== Information given
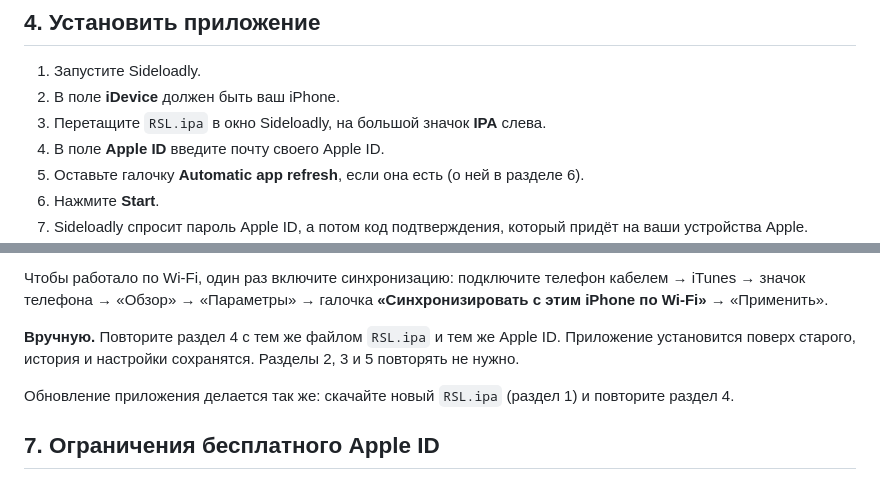
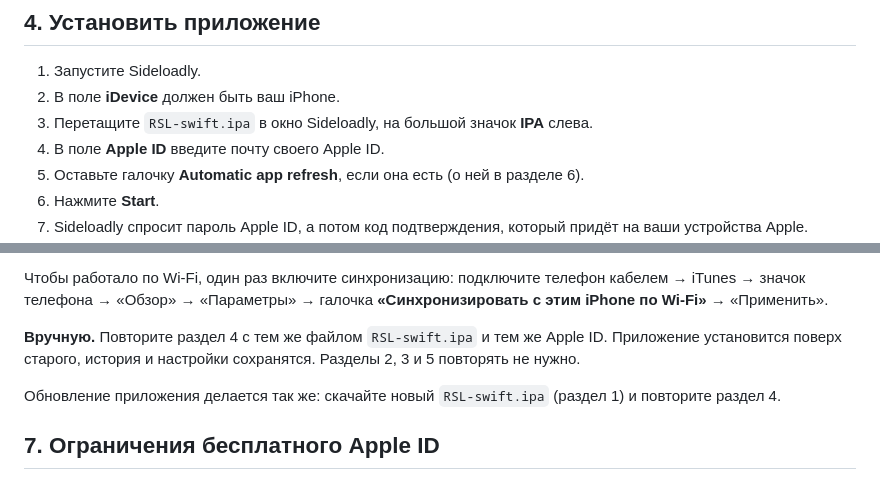
Before and after one commit to dimakhk/rsl, a Markdown page: docs/ios-install.md, 2 parts joined by grey strips. Drawn GitHub-style.

```diff
--- a/docs/ios-install.md
+++ b/docs/ios-install.md
@@ -67,7 +79,7 @@ Microsoft Store.
 
 1. Запустите Sideloadly.
 2. В поле **iDevice** должен быть ваш iPhone.
-3. Перетащите `RSL.ipa` в окно Sideloadly, на большой значок **IPA** слева.
+3. Перетащите `RSL-swift.ipa` в окно Sideloadly, на большой значок **IPA** слева.
 4. В поле **Apple ID** введите почту своего Apple ID.
 5. Оставьте галочку **Automatic app refresh**, если она есть (о ней в разделе 6).
 6. Нажмите **Start**.
@@ -124,11 +136,11 @@ Microsoft Store.
 кабелем → iTunes → значок телефона → «Обзор» → «Параметры» → галочка
 **«Синхронизировать с этим iPhone по Wi-Fi»** → «Применить».
 
-**Вручную.** Повторите раздел 4 с тем же файлом `RSL.ipa` и тем же Apple ID.
+**Вручную.** Повторите раздел 4 с тем же файлом `RSL-swift.ipa` и тем же Apple ID.
 Приложение установится поверх старого, история и настройки сохранятся.
 Разделы 2, 3 и 5 повторять не нужно.
 
-Обновление приложения делается так же: скачайте новый `RSL.ipa` (раздел 1) и
+Обновление приложения делается так же: скачайте новый `RSL-swift.ipa` (раздел 1) и
 повторите раздел 4.
 
 ## 7. Ограничения бесплатного Apple ID
```
Also changed, not shown: other parts of docs/ios-install.md (+46 -22 lines), README.md (+36 -4 lines).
====
| Your task |
Work out how many lines of the material above contain the word "значок", then give only that figure.

| Expected answer |
3